Date & Time
Pictures with Captions
Tuesday, January 31st
1200 – 1300
After looking for reference, I took the concept I had in my head and merged it with what I had looked at in order to start up a draft project.
I set up an area of 7’ x 28’ x 8’ for the trailer dimensions.
While working on it, I kind of went on a whim and strayed away from the visual references I found online and implemented more of my own ideas and concepts.
3D view of my model displaying a mostly bare project with only a fridge out.
Thursday, February 2nd
Further developed my design by adding a loft level and a kitchen.
While taking a good look at what I’ve made, I noticed I wasn’t even following my vision anymore and that the structure looked more like a truck trailer house rather than a traditional tiny house.
Looking at a 3D view of my model displaying the entire project up to this point
Added a bathroom and, a simple kitchen, and did minor adjustments to the heights and other measurements in order to meet road requirements.
During this stage, I heavily reconsidered starting over with a second iteration of the concept.
3D view of my model displaying the entire model
Monday, February 6th
Went online again to find existing plans to consider in my next iteration of the design.
With the plans shown, I took the external measurements and developed a modified version of the plan.
Went to the source of my inspiration, Tumbleweed Tiny Houses, and studied various plans from them.
In this session, I began work on the second model.

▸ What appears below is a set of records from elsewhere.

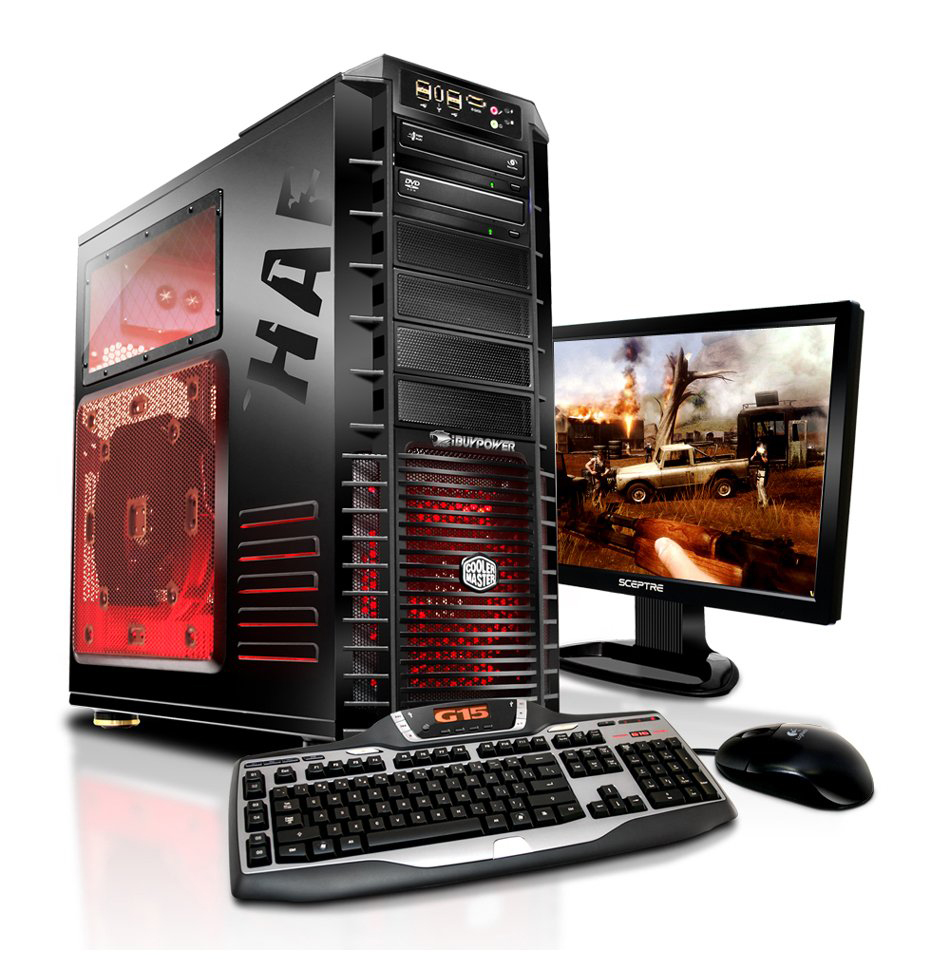
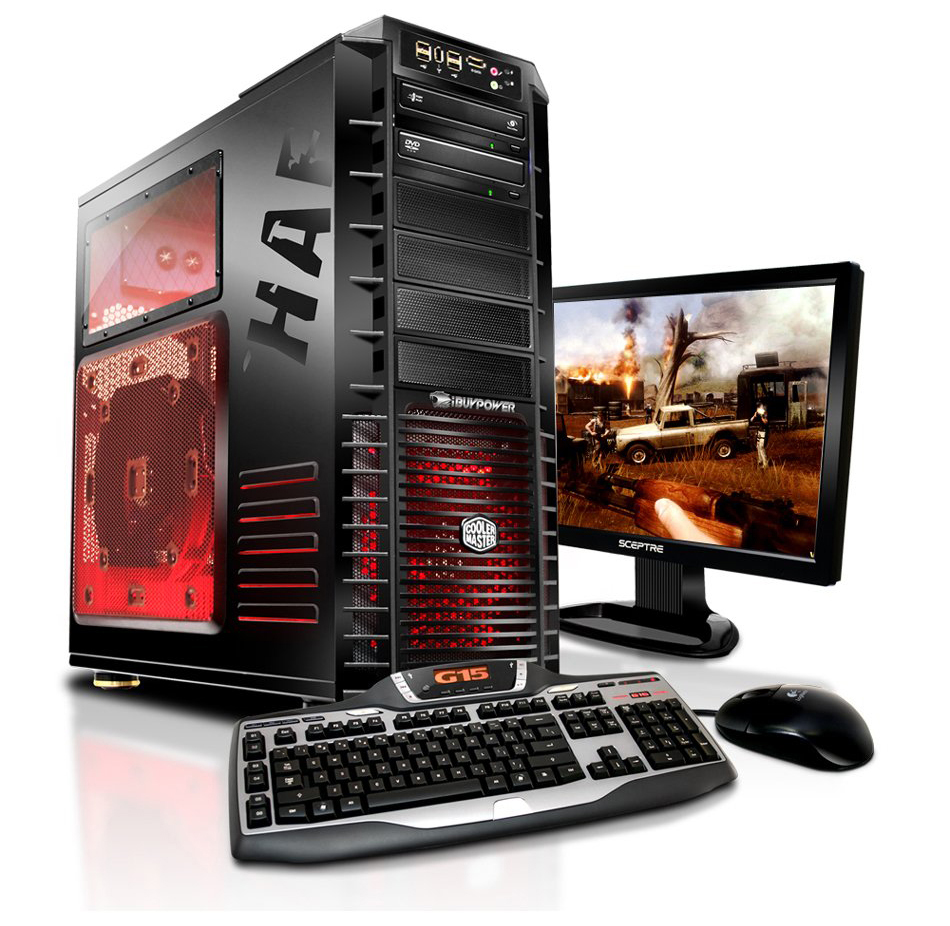
Removed the red border and made the featured images 100px smaller

diff --git a/styles/Home.module.css b/styles/Home.module.css
@@ -16,11 +16,11 @@
   width: 300px;
   height: 300px;
   object-fit: contain;
-  border: 1px solid red;
+  /* border: 1px solid red; */
 }
 
 .big-image {
-  width: 900px;
-  height: 900px;
+  width: 800px;
+  height: 800px;
   object-fit: contain;
 }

I borrowed a base trailer from a user-created model from someone on revitcity.com
From there, I began inserting the hardwood floors supported by metal framing, iron rods, and wood joists.
3D view of my model displaying the trailer bed with the flooring layed down
Wednesday, February 8th
This session involved me modeling smart storage – furniture that also acts as means for storage. In such a small space, storage is essential to have in as many places as possible.
Shown here is what I call Storage steps that lead up to the loft and have hollow shelf spaces within the set itself
3D view of my model displaying the storage steps
Thursday, February 9th
This session is where I implemented the storage steps, as well as, adding in cabinet models for the kitchen, which were borrowed from someone on RevitCity.
The bathroom area was also split up and sectioned off.
3D view of my model displaying everything up to this point
This session is where I went ahead with making more furniture. I designed a storage bench that had a hatch opening beneath the covers to store things within it.
I wanted to create two versions; an opened one and a closed one. I wanted to use each for the renderings to get at least one view with the hatch opened, revealing the insides
3D view of my model displaying
Monday, February 13th
I took this session to look on revit city and various bim object sites to find some good cabinet models. I put in the ones I found and set up the kitchen area.
It really took a while to find the right models to use. People make some basic things. I was about to go ahead and make some of my own but then I found some.
Tuesday, February 14th
I added the walls and the doors, the windows, a lamp, and some shelving.
I added the roof using precise measurements for the slope of each section. I also completed the flooring for the upstairs loft.
Honestly, adding that outdoor area on the roof was so hard to do. Lining up the other walls with the space was impossible with standard measurement and they are currently at some random decimal.
Thursday, February 16th
Saturday, February 18th
Added further furnishing.
Created more furniture.
Worked on the loft.
Created a site to put the trailer onto. Renderings were done as well for my portfolio and walkthrough videos were also created.
The walkthrough videos were so irritating to create; the computer running Revit couldn’t handle high quality output so it crashed quite often.
(Hit tab to create another row.)mented more of my own ideas and concepts.
Went online again to